In this post we’ll explore four ways to help promote population health and wellness in the New Year. Keep reading!
1. Encourage Movement
When it comes to improving population health, one of the best – and easiest – things you can do is encourage individuals to move more. Whether they’re at work, school, or home there are nearly always ample opportunities for someone to get up and move and make it fun. In nice weather, for example, you could hold a “walking meeting” for brainstorming sessions rather than gathering everyone into a conference room. On days with inclement weather – or for times when a meeting absolutely must take place in a conference room – you could try handing out some waters and starting out with a few stress-relieving stretches to get everyone hydrated and their blood is flowing. Similarly, encouraging those who can to take the stairs rather than elevators is an easy way to “get some steps in” without making too much of an impact on their day.

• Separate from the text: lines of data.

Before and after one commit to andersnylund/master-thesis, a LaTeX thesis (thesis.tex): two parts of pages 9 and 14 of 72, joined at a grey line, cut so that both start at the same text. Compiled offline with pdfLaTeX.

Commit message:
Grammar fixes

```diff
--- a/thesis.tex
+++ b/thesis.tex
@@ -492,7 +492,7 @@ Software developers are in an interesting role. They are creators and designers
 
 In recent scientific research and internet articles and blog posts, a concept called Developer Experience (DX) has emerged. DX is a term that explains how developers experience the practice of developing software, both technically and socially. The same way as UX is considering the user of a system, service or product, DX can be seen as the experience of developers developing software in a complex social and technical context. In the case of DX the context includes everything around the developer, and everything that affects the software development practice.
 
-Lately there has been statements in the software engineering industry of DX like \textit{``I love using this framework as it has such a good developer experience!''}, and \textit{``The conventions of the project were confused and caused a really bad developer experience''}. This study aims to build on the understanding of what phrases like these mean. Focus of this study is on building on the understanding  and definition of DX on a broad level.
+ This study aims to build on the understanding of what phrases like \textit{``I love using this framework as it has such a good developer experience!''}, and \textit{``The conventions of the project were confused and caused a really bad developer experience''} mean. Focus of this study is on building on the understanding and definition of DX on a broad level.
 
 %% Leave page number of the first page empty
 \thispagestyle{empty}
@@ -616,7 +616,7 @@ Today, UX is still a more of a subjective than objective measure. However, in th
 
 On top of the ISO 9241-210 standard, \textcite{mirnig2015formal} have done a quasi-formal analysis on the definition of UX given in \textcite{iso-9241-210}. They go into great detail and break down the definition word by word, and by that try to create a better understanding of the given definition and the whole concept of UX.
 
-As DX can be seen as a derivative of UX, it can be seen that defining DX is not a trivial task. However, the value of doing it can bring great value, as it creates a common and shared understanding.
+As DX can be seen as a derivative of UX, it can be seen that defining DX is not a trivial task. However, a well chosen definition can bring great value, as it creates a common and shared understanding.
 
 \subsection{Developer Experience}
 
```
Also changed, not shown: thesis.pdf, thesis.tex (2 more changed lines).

Of course, you’ll want to be careful to create opportunities that are both inclusive of the needs and abilities of everyone on your team and don’t begin to foster an overly competitive environment.

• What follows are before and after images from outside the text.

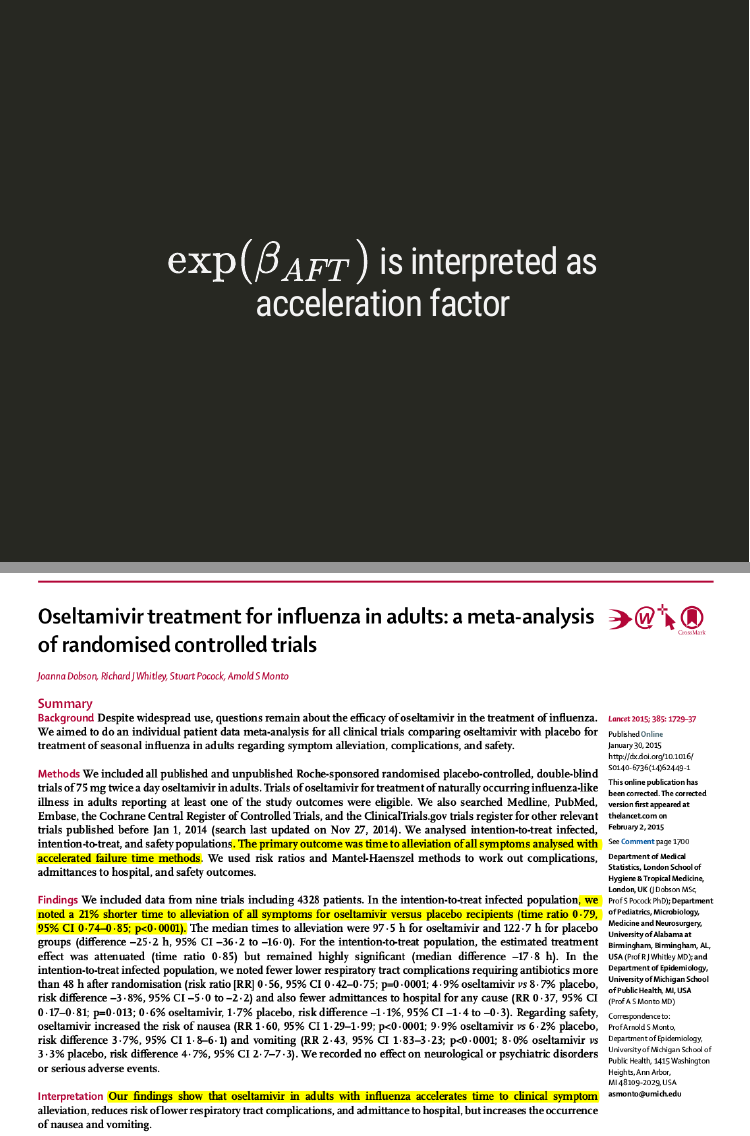
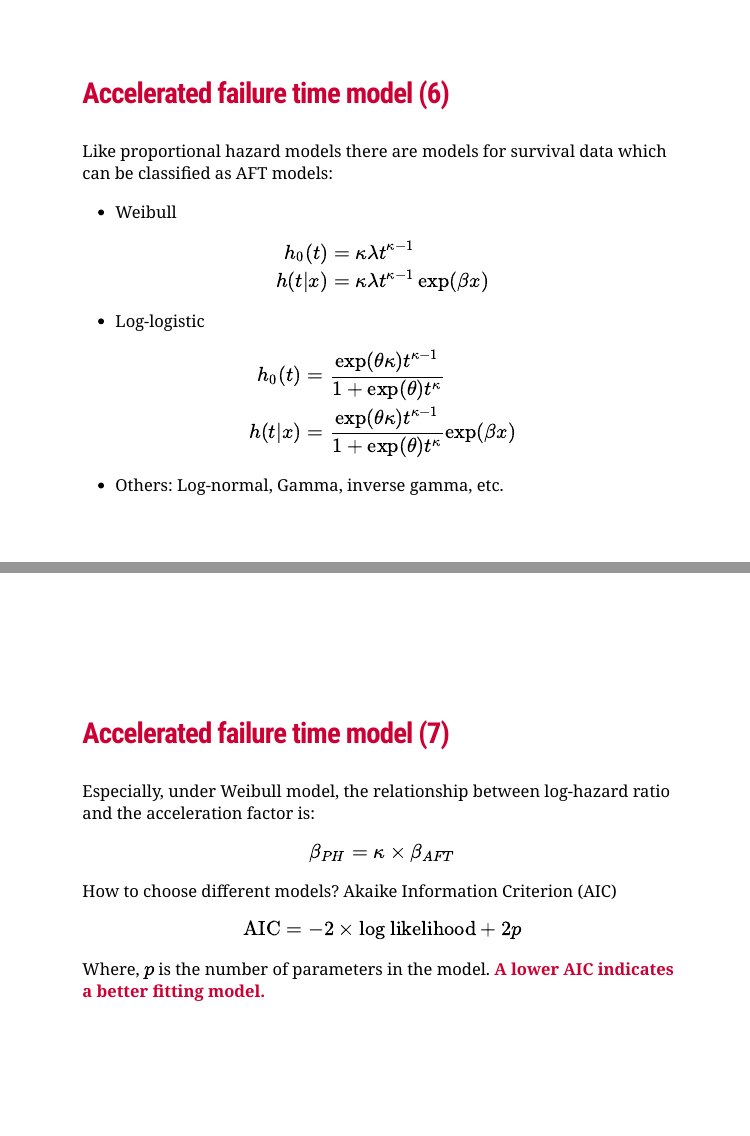
Before and after one commit to winterwang/basic_suvival, an R Markdown document (index.Rmd): pages 61 and 62 of 62 before the commit and pages 63 and 64 of 64 after it, joined at a grey line. Rendered offline with R 4.5, knitr and Pandoc, with nearby package versions; the slides are laid out offline by our stand-in for remark.js, each with all of its steps uncovered, in fonts that may differ from those the slides ask for, and without slide numbers, shadows or browser add-ons; a font, style sheet, LaTeX package, included part or bibliography that could not be used is replaced or left out.

Commit message:
AFT done

```diff
--- a/index.Rmd
+++ b/index.Rmd
@@ -1016,3 +1016,46 @@ class: center
 background-image: url("./img/lancet.png")
 background-position: 50% 50%
 background-size: contain
+
+
+---
+class: middle
+### **Accelerated failure time model (6)**
+
+Like proportional hazard models there are models for survival data which can be classified as AFT models:
+
+- Weibull
+
+$$
+\begin{aligned}
+h_0(t) & = \kappa \lambda t^{\kappa -1} \\
+h(t|x) & = \kappa\lambda t^{\kappa -1} \exp(\beta x)
+\end{aligned}
+$$
+
+- Log-logistic
+
+$$
+\begin{aligned}
+h_0(t) & = \frac{\exp(\theta\kappa)t^{\kappa -1}}{1+\exp(\theta)t^{\kappa}}\\
+h(t|x) & = \frac{\exp(\theta\kappa)t^{\kappa -1}}{1+\exp(\theta)t^{\kappa}}\exp(\beta x)
+\end{aligned}
+$$
+
+- Others: Log-normal, Gamma, inverse gamma, etc.
+
+---
+class: middle
+### **Accelerated failure time model (7)**
+
+Especially, under Weibull model, the relationship between log-hazard ratio and the acceleration factor is:
+
+$$\beta_{PH} = \kappa \times \beta_{AFT}$$
+
+
+How to choose different models? Akaike Information Criterion (AIC)
+
+$$\text{AIC} = -2\times \text{log likelihood} + 2p$$
+
+
+Where, $p$ is the number of parameters in the model. **A lower AIC indicates a better fitting model.**
```
Also changed, not shown: index.html.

2. Provide Alternatives
Picture this – you’re sitting at your desk fighting off a 2pm slump. You’re feeling like you need a quick boost, so you get up and head to the break room where there are vending and soda machines full of sugar-packed snacks and drinks. Perfect, right? Not so fast! Those daily junk food sessions aren’t doing anyone any favors. For starters, the quick burst of energy from a sugar rush might last through clock-out time but it isn’t necessarily making anyone more productive. In fact, according to Psychology Today, “high blood sugar paired with a mentally challenging task is associated with high levels of cortisol – a stress hormone known to impair memory.” So, if it feels like everything that happened after your late-afternoon nosh is a candy-coated blur, that’s because your brain is honestly struggling to recall what happened. And second, a daily binge session could do a number on someone’s health. The occasional unhealthy snack here or there is fine, but a daily habit adds up.
Instead, encourage alternative, healthy snacks – or better yet, provide them! When your population is aware of the healthier alternatives and actually has them in reach, they’ll be more likely to choose them. An apple a day keeps the doctor away – but it will also help keep energy levels, and productivity, high.
3. Lead by Example
One of the best things any organization leader can do is lead by example. Telling people to do something is one thing but practicing what you preach and making yourself accountable is another. When your population sees you taking the stairs, munching on some baby carrots – or heck, reads about your Couch to 5K training in the company newsletter – they’ll be more inspired to follow suit. Additionally, humans are inclined to follow the leader – figuratively and literally. If we’re lost in a crowd we tend to just go the same direction that everyone else is going, and if we’re trying to figure out what we should be doing (while struggling through an inaugural Barre class – no, just us?) we’ll look around and copy someone nearby.
4. Administer a Health Risk Assessment
You don’t know what you don’t know – and that’s especially true about your health. To be fair, most people know that healthy eating and exercise are what’s best for them, but they may not realize that they’re at risk of developing chronic diseases. By providing your population with a health risk assessment (HRA) they’ll be able to glean insight into their specific health status and you’ll be able to provide them with resources and interventions that can help them get back on track.
Are you ready to learn more about working with your population to advance their health and wellness goals? Learn what other factors (besides the New Year) contribute to change readiness by downloading our whitepaper below.